address: Promenade 29Quite an impressive repertoire for such a small town. Founded in the mid 2000s.
Ansbach GrizzliesOne of the oldest American football teams in Germany, they played the very first German Bowl in 1979 against the now defunct Frankfurt Löwen. Their founding, like that of many of the earliest American football teams in Germany was linked to a notable US Army presence in the area. In the first years (before the introduction of more substantial limits on the number of Americans on the field), many of their players were serving tours of duty for the US Army at nearby bases, which have been shut down or greatly reduced in size in the post Cold War era. However, during the 1980s Ansbach produced several German national team players. They played in every German Bowl between 1979 and 1986 (I-VIII), winning it all in 1981, 1982 and 1985. Since those glory days, their fortunes have waned, however, they still field some pretty decent youth teams given the small size of the town.

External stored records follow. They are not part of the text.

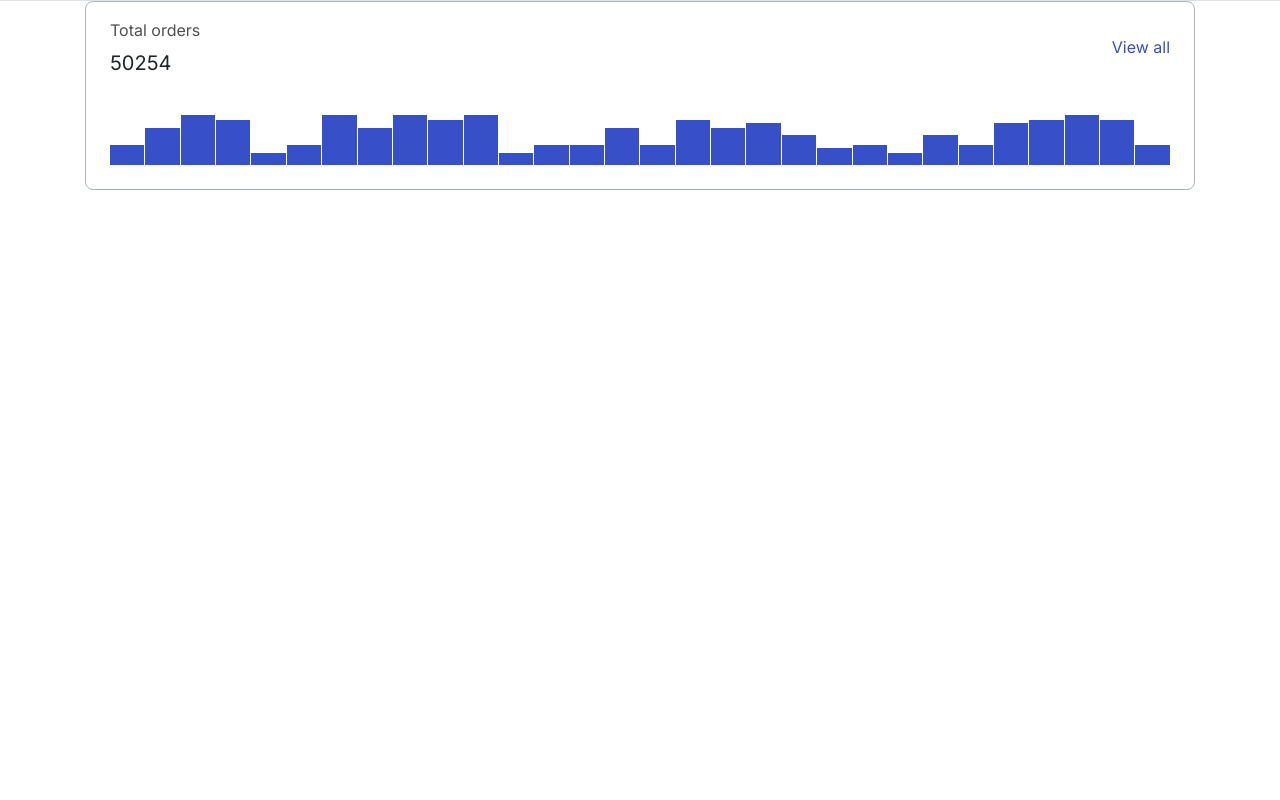
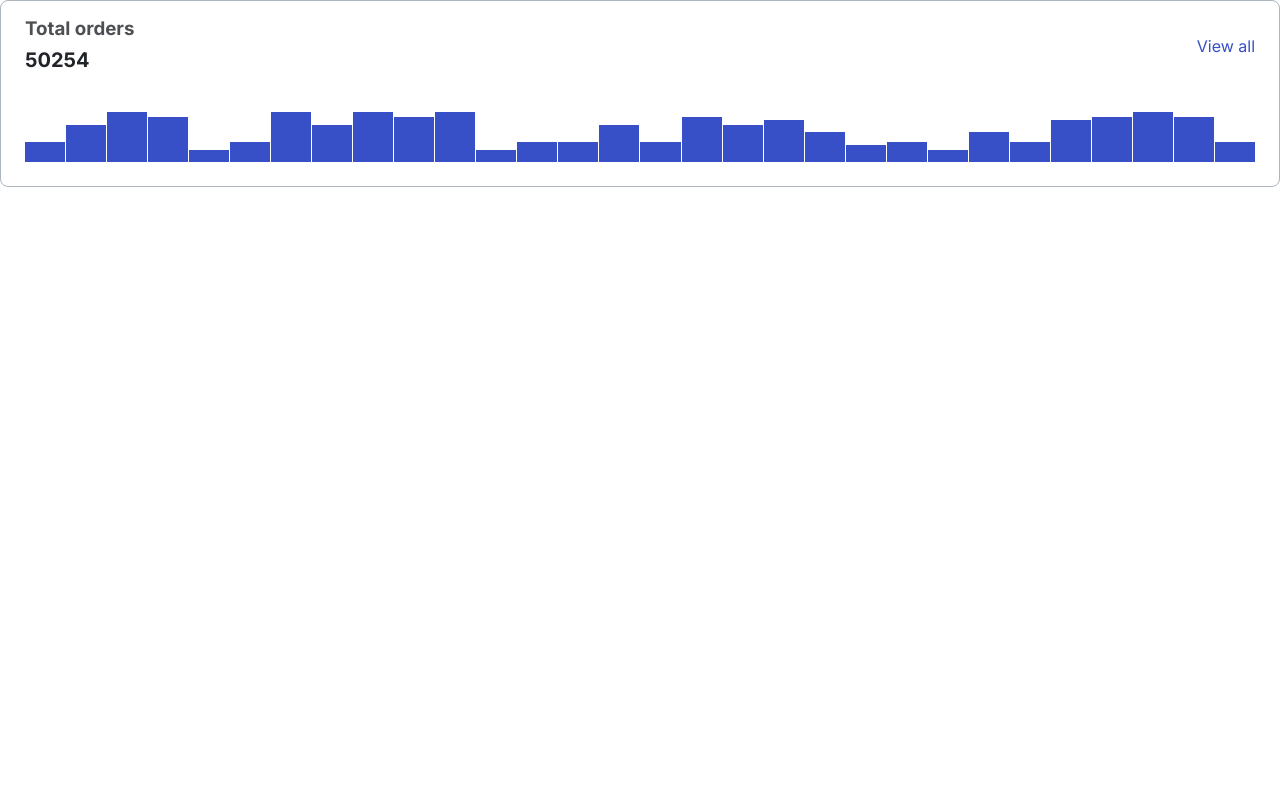
Before and after one commit to js-tasks-ru/htmlcss-20250313_grif5, a website: page 04-lection2/01-histogram/index.html in a window 1280 px wide. Shown: the top 800 px of the page. Drawn offline with Linux system fonts and the light colour scheme.

Commit message:
corrects remarks

```diff
--- a/04-lection2/01-histogram/histogram.css
+++ b/04-lection2/01-histogram/histogram.css
@@ -1,10 +1,3 @@
-.main {
-  background-color: var(--white);
-}
-.container {
-  margin: 0 auto;
-  max-width: 1110px;
-}
 .histogram {
   display: flex;
   flex-direction: column;
@@ -19,31 +12,25 @@
   align-items: center;
 }
 .histogram__inner {
-  display: flex;
-  flex-direction: column;
-  gap: 8px;
-}
-.histogram__title {
   font-family: Inter;
   font-weight: 400;
   font-size: 16px;
   line-height: 24px;
+}
+.histogram__title {
+  margin-bottom: 6px;
   color: var(--black);
   opacity: 0.8;
 }
 .histogram__number {
-  font-family: Inter;
-  font-weight: 400;
   font-size: 20px;
   line-height: 26px;
   color: var(--black);
 }
 .histogram__view {
-  font-family: Inter;
-  font-weight: 400;
-  font-size: 16px;
-  line-height: 24px;
+  margin-top: 3px;
   color: var(--primary);
+  text-decoration: none;
 }
 .histogram__inner-bottom {
   display: flex;
--- a/04-lection2/01-histogram/index.html
+++ b/04-lection2/01-histogram/index.html
@@ -6,15 +6,13 @@
         <link rel="stylesheet" href="./histogram.css">
     </head>
     <body>
-        <main class="main">
-            <div class="container">
         <div class="histogram">
             <div class="histogram__inner-top">
                 <div class="histogram__inner">
                     <h3 class="histogram__title">Total orders</h3>
                     <h4 class="histogram__number">50254</h4>
                 </div>
-                        <p class="histogram__view">View all</p>
+                <a class="histogram__view" href="">View all</a>
             </div>
             <div class="histogram__inner-bottom">
                 <span class="histogram__date histogram__date_40"></span>
@@ -49,7 +47,5 @@
                 <span class="histogram__date histogram__date_10"></span>
             </div>
         </div>
-            </div>
-        </main>
     </body>
 </html>
```
Lines whose indentation alone changed are shown as unchanged.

- The surroundings of Ansbach are picturesque and inviting for a cycling tour. However they are quite hilly, so if you are not trained at all, you may opt for an e-bike.
phone: +49 981-2170address: Promenade 33
phone: +49 981-42124-0address: Pfarrstraße 31A traditional down home Franconian place with a beer garden. Try the Schäufala, a pork shoulder with a bacon-like crust.
Café Karladdress: Karlstraße 7Cozy Café with cake and an outdoor seating area.
Brasserie-Loungeaddress: Schwanenstraße 7The family-run pub is owned by a German-Taiwanese couple and boasts an impressive menu of spirits (listing some 420 different drinks, including some high-end whiskys, cognacs and champagne). Usually the last pub in town to close. Snacks and fastfood served all night. The pub's highlight is called "Wheel of Death": a wheel of fortune, where you pay a fix price and the drink you will get is determined by chance, it may be an upscale whisky or armagnac at best or "dishwater" at worst.
Café Klatschaddress: Kronenstraße 1Popular cafe and pub in the old town, with tables on the street and in the patio during Summer. Occasionally hosts small concerts, jam sessions or pub quiz.
address: Würzburger Straße 18Quirky pub with bizarre interior, including a laundrette. Meeting place of left-wing and subcultural groups, cards and bord game nerds. A football table is available, drinks are incredibly cheap. The publican is a character (but should not be argued with).
phone: +49 981-971420address: Promenade 30Upscale hotel with antique furniture.
phone: +49 981-42124-0address: Pfarrstraße 31
phone: +49 981-4874561address: Wasserzell 21
Lichtenau FortressRenaissance stronghold of the Nuremberg burgraves.
HerriedenPicturesque old town on Altmühl River.
Colmberg CastleHigh-medieval spur castle.
Wolframs-EschenbachHometown of the legendary medieval poet and Minne singer Wolfram von Eschenbach. Medieval town wall and gates, castle of the Teutonic Knights.
Heilsbronn AbbeyFormer Cistercensian abbey and minster.
- Franconian Lake District, including Gunzenhausen (30 km southeast; 18 min by train)
- Rothenburg ob der Tauber, 35 km northwest (40 min by train via Steinach), international symbol of a romantic-medieval German town
- Dinkelsbühl, 40 km southwest (1 hr by bus 805), another romantic-medieval, a little less crowded than Rothenburg
- Nuremberg, 45 km northeast (30–40 min by train)
- Altmühl Valley nature park, including Treuchtlingen (50 km south of Ansbach; 35 min by train), Weißenburg, Pappenheim, Solnhofen, Eichstätt – Altmühl cycling path is one of the most popular bike trails in Southern Germany, passing many natural and cultural sights; alternatively you may travel along the river by canoe.
- Nördlingen, 60 km south
- Schwäbisch Hall, 70 km southwest (1 hr by train via Crailsheim)